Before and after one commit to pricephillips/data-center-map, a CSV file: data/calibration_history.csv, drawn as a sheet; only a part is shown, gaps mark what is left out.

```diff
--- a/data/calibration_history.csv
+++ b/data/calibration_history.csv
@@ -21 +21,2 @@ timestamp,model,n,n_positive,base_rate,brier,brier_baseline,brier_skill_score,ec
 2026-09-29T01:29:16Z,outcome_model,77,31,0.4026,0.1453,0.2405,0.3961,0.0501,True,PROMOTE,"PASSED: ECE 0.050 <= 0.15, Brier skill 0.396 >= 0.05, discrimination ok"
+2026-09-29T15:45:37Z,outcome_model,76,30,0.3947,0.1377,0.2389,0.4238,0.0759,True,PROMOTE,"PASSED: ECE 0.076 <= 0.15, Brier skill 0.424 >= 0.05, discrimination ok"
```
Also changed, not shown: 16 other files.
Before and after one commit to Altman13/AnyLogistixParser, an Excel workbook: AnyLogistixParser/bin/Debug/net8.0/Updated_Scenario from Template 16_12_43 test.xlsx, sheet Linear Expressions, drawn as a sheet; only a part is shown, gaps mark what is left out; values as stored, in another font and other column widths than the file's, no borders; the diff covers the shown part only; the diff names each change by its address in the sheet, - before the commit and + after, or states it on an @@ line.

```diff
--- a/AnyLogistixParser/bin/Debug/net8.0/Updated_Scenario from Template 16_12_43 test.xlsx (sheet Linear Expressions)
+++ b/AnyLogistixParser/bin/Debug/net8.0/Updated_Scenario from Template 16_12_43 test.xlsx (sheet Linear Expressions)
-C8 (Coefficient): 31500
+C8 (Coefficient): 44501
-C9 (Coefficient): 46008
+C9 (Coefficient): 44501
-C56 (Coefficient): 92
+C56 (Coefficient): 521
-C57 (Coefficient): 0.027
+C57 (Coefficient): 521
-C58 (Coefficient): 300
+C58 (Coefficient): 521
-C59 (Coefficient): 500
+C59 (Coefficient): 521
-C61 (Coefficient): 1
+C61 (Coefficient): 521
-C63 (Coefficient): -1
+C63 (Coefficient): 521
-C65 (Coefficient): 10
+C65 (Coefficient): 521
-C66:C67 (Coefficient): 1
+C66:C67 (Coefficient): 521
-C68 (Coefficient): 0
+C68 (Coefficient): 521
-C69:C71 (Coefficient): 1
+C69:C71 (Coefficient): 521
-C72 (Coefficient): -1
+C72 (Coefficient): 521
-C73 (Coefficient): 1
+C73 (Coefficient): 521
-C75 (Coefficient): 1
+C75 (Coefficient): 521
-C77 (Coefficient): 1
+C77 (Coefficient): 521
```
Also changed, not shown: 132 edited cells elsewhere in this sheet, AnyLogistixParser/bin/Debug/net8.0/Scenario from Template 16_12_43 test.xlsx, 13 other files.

**Aim of the exercise:**
If a line in the entries holds the string "Linear", it belongs in the tally; state the tally alone.

**Answer to this task:**
3